What I am about to read is a collaborative effort of Chuck’s six brothers who are present, Mike, Jim, Denny, Rich, Bernie and Brian. Chuck’s brother, Bob and sister, Mary were unable to attend and his brother, John, passed away in 2011.
Chuck was the second of 10 children (one girl and 9 boys) born to Charlie and Agnes Rose (Whalen) Gradoville in Des Moines, Iowa on August 13, 1947. Charlie was born and raised in Plattsmouth ,NE. At age 8, Chuck and his six siblings moved to Cedar Rapids, Iowa. In Cedar Rapids, his three youngest siblings were born in the following ten years.

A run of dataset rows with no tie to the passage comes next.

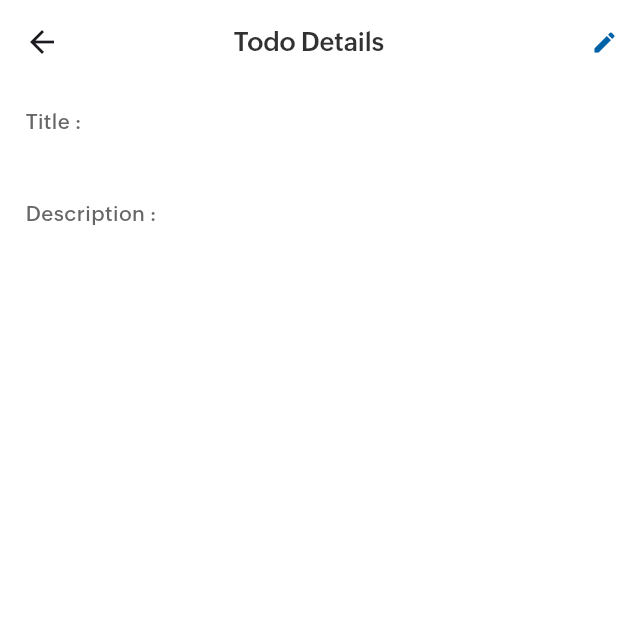
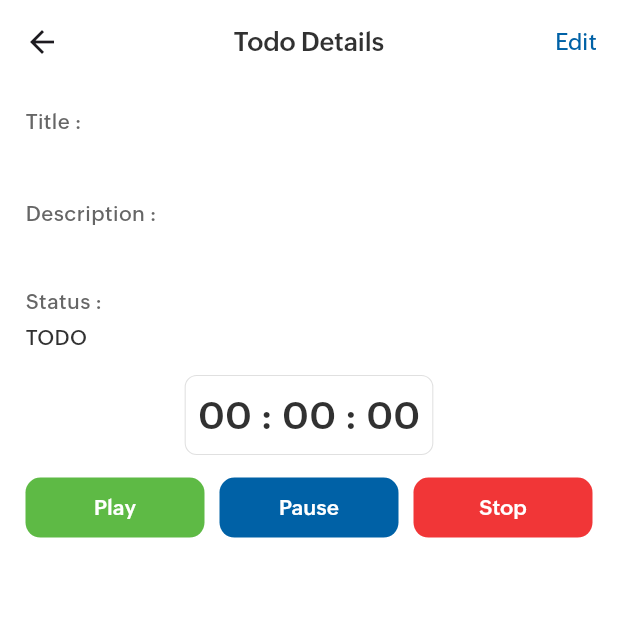
Before and after one commit to megha-solanki/lmg_todo_app, a Flutter app: the TodoDetailsPage screen opened directly with empty values, on a phone screen of 412 x 824 dp, the top half of it. Run offline on Flutter 3.47's test engine with Material 3 defaults, Android fonts, the phone set to English and light mode, and no system bars; our stand-ins replace gap, get, hive, hive_flutter; accounts and stored records are empty.

```diff
--- a/lib/database/todo.dart
+++ b/lib/database/todo.dart
@@ -4,7 +4,7 @@ part 'todo.g.dart';
 
 @HiveType(typeId: 1)
 class Todos {
-  Todos({this.title, this.descriptions});
+  Todos({this.title, this.descriptions,this.status});
 
   @HiveField(1)
   String? title;
--- /dev/null
+++ b/lib/enum_data.dart
@@ -0,0 +1,64 @@
+import 'dart:developer';
+
+import 'package:get/get.dart';
+import 'dart:async';
+
+enum TimerStatus {todo, inProgress, done }
+
+final Map<TimerStatus, String> statusNames = {
+  TimerStatus.todo: 'TODO',
+  TimerStatus.inProgress: 'In-Progress',
+  TimerStatus.done: 'Done',
+};
+
+
+class TimerController extends GetxController {
+  Rx<TimerStatus> timerStatus = TimerStatus.todo.obs;
+  RxInt hours = 0.obs, minutes = 0.obs, seconds = 0.obs;
+  late Timer timer;
+
+  void startTimer() {
+    timerStatus.value = TimerStatus.todo;
+    const oneSecond = Duration(seconds: 1);
+    timer = Timer.periodic(oneSecond, (Timer timer) {
+      if (seconds < 59) {
+        seconds++;
+      } else {
+        seconds.value = 0;
+        if (minutes < 59) {
+          minutes++;
+        } else {
+          minutes.value = 0;
+          hours++;
+        }
+      }
+    });
+    timerStatus.value = TimerStatus.inProgress;
+    log(formattedTime());
+
+  }
+
+  void pauseTimer() {
+    timer.cancel();
+    timerStatus.value = TimerStatus.inProgress;
+  }
+
+  void stopTimer() {
+    timer.cancel();
+    hours.value = 0;
+    minutes.value = 0;
+    seconds.value = 0;
+    timerStatus.value = TimerStatus.done;
+  }
+
+  @override
+  void dispose() {
+    timer.cancel();
+    super.dispose();
+  }
+
+  String formattedTime() {
+    return '${hours.toString().padLeft(2, '0')} : ${minutes.toString().padLeft(2, '0')} : ${seconds.toString().padLeft(2, '0')}';
+  }
+
+}
--- a/lib/main.dart
+++ b/lib/main.dart
@@ -9,8 +9,10 @@ Box? box;
 void main() async {
   WidgetsFlutterBinding.ensureInitialized();
   await Hive.initFlutter();
-  box = await Hive.openBox<Todos>("todosbox");
-  Hive.registerAdapter(TodosAdapter());
+  if(!Hive.isAdapterRegistered(1)){
+    Hive.registerAdapter(TodosAdapter());
+  }
+  box = await Hive.openBox<Todos>("todos");
   runApp(const MyApp());
 }
 
--- a/lib/screens/add_edit_bottomsheet.dart
+++ b/lib/screens/add_edit_bottomsheet.dart
@@ -1,9 +1,11 @@
 import 'package:flutter/material.dart';
+import 'package:get/get.dart';
 import 'package:lmg_todo_app/database/todo.dart';
 import 'package:lmg_todo_app/utils/design_const.dart';
 import 'package:lmg_todo_app/utils/my_textstyle.dart';
 import 'package:lmg_todo_app/widgets/custom_button.dart';
 
+import '../enum_data.dart';
 import '../main.dart';
 import '../utils/colors_const.dart';
 import '../widgets/custom_textformfield.dart';
@@ -18,6 +20,9 @@ class AddEditBottomSheet extends StatefulWidget {
 class _AddEditBottomSheetState extends State<AddEditBottomSheet> {
   TextEditingController txtTitle = TextEditingController();
   TextEditingController txtDescription = TextEditingController();
+
+  final TimerController timerController=Get.put(TimerController());
+
 
   @override
   Widget build(BuildContext context) {
@@ -81,7 +86,9 @@ class _AddEditBottomSheetState extends State<AddEditBottomSheet> {
                           .add(
                             Todos(
                                 title: txtTitle.text,
-                                descriptions: txtDescription.text),
+                                descriptions: txtDescription.text,
+                                 status: "${timerController.timerStatus}"
+                            ),
                           )
                           .then((value) => Navigator.pop(context));
                     },
--- a/lib/screens/detail_page.dart
+++ b/lib/screens/detail_page.dart
@@ -1,11 +1,16 @@
 import 'package:flutter/material.dart';
+import 'package:get/get.dart';
 import 'package:lmg_todo_app/database/todo.dart';
 import 'package:lmg_todo_app/utils/colors_const.dart';
 import 'package:lmg_todo_app/utils/design_const.dart';
 import 'package:lmg_todo_app/utils/my_textstyle.dart';
+import 'package:lmg_todo_app/widgets/custom_button.dart';
+
+import '../enum_data.dart';
 
 class TodoDetailsPage extends StatefulWidget {
   final Todos? todoData;
+
   const TodoDetailsPage({super.key, required this.todoData});
 
   @override
@@ -13,6 +18,8 @@ class TodoDetailsPage extends StatefulWidget {
 }
 
 class _TodoDetailsPageState extends State<TodoDetailsPage> {
+  final TimerController timerController = Get.put(TimerController());
+
   @override
   Widget build(BuildContext context) {
     return Scaffold(
@@ -22,15 +29,18 @@ class _TodoDetailsPageState extends State<TodoDetailsPage> {
           "Todo Details",
           style: MyTextStyle.semiBold(fontSize: 17),
         ),
-        actions: const [
-          Icon(
-            Icons.edit,
-            size: 18,
-            color: appPrimary,
+        actions: [
+          Padding(
+            padding: const EdgeInsets.only(right: 14.0),
+            child: Text(
+              "Edit",
+              style: MyTextStyle.medium(color: appPrimary, fontSize: 15),
+            ),
           )
         ],
       ),
-      body: Padding(
+      body: SingleChildScrollView(
+        child: Padding(
           padding: const EdgeInsets.symmetric(vertical: 15, horizontal: 17.0),
           child: Column(
             crossAxisAlignment: CrossAxisAlignment.start,
@@ -54,7 +64,86 @@ class _TodoDetailsPageState extends State<TodoDetailsPage> {
                 "${widget.todoData!.descriptions}",
                 style: MyTextStyle.medium(fontSize: 14, color: black),
               ),
+              DesignConst.gap15,
+              Text(
+                "Status :",
+                style: MyTextStyle.medium(fontSize: 14, color: grey600),
+              ),
+              DesignConst.gap4,
+              Obx(
+                () => Text(
+                  "${statusNames[timerController.timerStatus.value]}",
+                  style: MyTextStyle.medium(fontSize: 14, color: black),
+                ),
+              ),
+              DesignConst.gap15,
+              Center(
+                child: Container(
+                  decoration: BoxDecoration(
+                      border: Border.all(width: 0.7, color: grey100),
+                      borderRadius: BorderRadius.circular(8)),
+                  child: Padding(
+                      padding: const EdgeInsets.all(8.0),
+                      child: Obx(
+                        () => Text(
+                          timerController.formattedTime(),
+                          style: MyTextStyle.semiBold(fontSize: 25),
+                        ),
+                      ),
+                  ),
+                ),
+              ),
+              DesignConst.gap15,
+              Row(
+                children: [
+                  Expanded(
+                    child: CustomButton(
+                      bgColor: green,
+                      height: 40,
+                      txtColor: white,
+                      label: "Play",
+                      isLoading: false,
+                      onPressed: () {
+                        timerController.startTimer();
+                        /* if (timerStatus == TimerStatus.todo) {
+
+                        }*/
+                      },
+                    ),
+                  ),
+                  DesignConst.gap10,
+                  Expanded(
+                    child: CustomButton(
+                      height: 40,
+                      label: "Pause",
+                      isLoading: false,
+                      onPressed: () {
+                        timerController.pauseTimer();
+                        /* if (timerStatus == TimerStatus.inProgress) {
+                          pauseTimer();
+                        }*/
+                      },
+                    ),
+                  ),
+                  DesignConst.gap10,
+                  Expanded(
+                    child: CustomButton(
+                      height: 40,
+                      bgColor: red,
+                      label: "Stop",
+                      isLoading: false,
+                      onPressed: () {
+                        timerController.stopTimer();
+                        /*if (timerStatus == TimerStatus.inProgress) {
+
+                        }*/
+                      },
+                    ),
+                  )
                 ],
+              ),
+            ],
+          ),
         ),
       ),
     );
--- a/pubspec.yaml
+++ b/pubspec.yaml
@@ -42,6 +42,8 @@ dependencies:
   hive_flutter: ^1.1.0
   #for path provider
   path_provider: ^2.1.1
+  #for state management
+  get: ^4.6.6
 
 
 dev_dependencies:
```
Also changed, not shown: lib/screens/home_page.dart (+20 -7 lines), pubspec.lock. Lines whose indentation alone changed are shown as unchanged.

Chuck attended All Saints School and Regis High School, graduating in 1965. As a young boy, he loved his one sister, baseball, football, basketball, his brothers, parents friends and his catholic faith. He was known as a tough and fearless under-sized catcher in Little League, school teams and the Knights of Columbus League. His love for being a catcher was possibly inspired by his Uncle Bob who was a catcher and a marine who served in the Korean War.
Chuck was also fearless in his love of football and basketball. Yeah, there might have been some sibling rivalry but, despite that, Chuck did his best. He was a dogged competitor. Often, he was confronted by his dad for hanging out with friends who were into fast and classic cars. Dad sometimes referred to Chuck’s friends as the “First Avenue Bums”. Dad expected all his children to graduate from a four-year college. And although Chuck knew that, he was uncertain about what he wanted to do with his life.
He chose to focus on sports, girlfriends, cars and attended Mason City Community college for one year. He bought his first car, a 1940 Ford Coupe and along with his fun-loving confidence had no problem getting dates.
Near the end of his freshman year, he saw the draft for the Vietnam war looming and redirecting some of his friends into military service. He convinced his parents and family that it would be better to enlist in the Marines with a two-year enlistment, than to take his chances with the draft. He was confident that when he turned 21, he would have more clarity about his “Life Focus and Direction. Mom and dad reluctantly signed off for Chuck to enlist.
Chuck was given about 7 months of basic training before being shipped to near the DMZ in Vietnam. He impressed his commanding officer with his bravery and dedication and was promoted to Lance Corporal. His commanding officer made him “his radio man” which allowed the commander to communicate with strategic command, nearby platoons, and other branches of the military. He continued to live his catholic values and faith. His letters to mom and dad didn’t include the hardships of war to the same degree that he shared with his brothers, Bob and Mike.
About one month later, on June 16, 1967, Chuck was killed by “Friendly Fire”. The mortar that took his life also exploded in our family with emotional shrapnel, changing each family member in unique ways. It also deeply impacted friends in the Cedar Rapids community and relatives in Omaha and beyond. Our local newspaper writer, Dale Kueter, wrote a book, “Vietnam Sons” which documented how Chuck’s dad befriended and adopted a fellow marine from Chuck’s platoon.
Chuck continues to be missed by many in his family some 46 years after his death.
Honor and Remember Nebraska Chapter is pleased to present this flag, sponsored by Nebraska Spine Hospital to the six brothers Mike, Jim, Denny, Rich, Bernie, and Brian of CPL Charles E. Gradoville.
Eastern Nebraska and Western Iowa Old Timers Baseball Association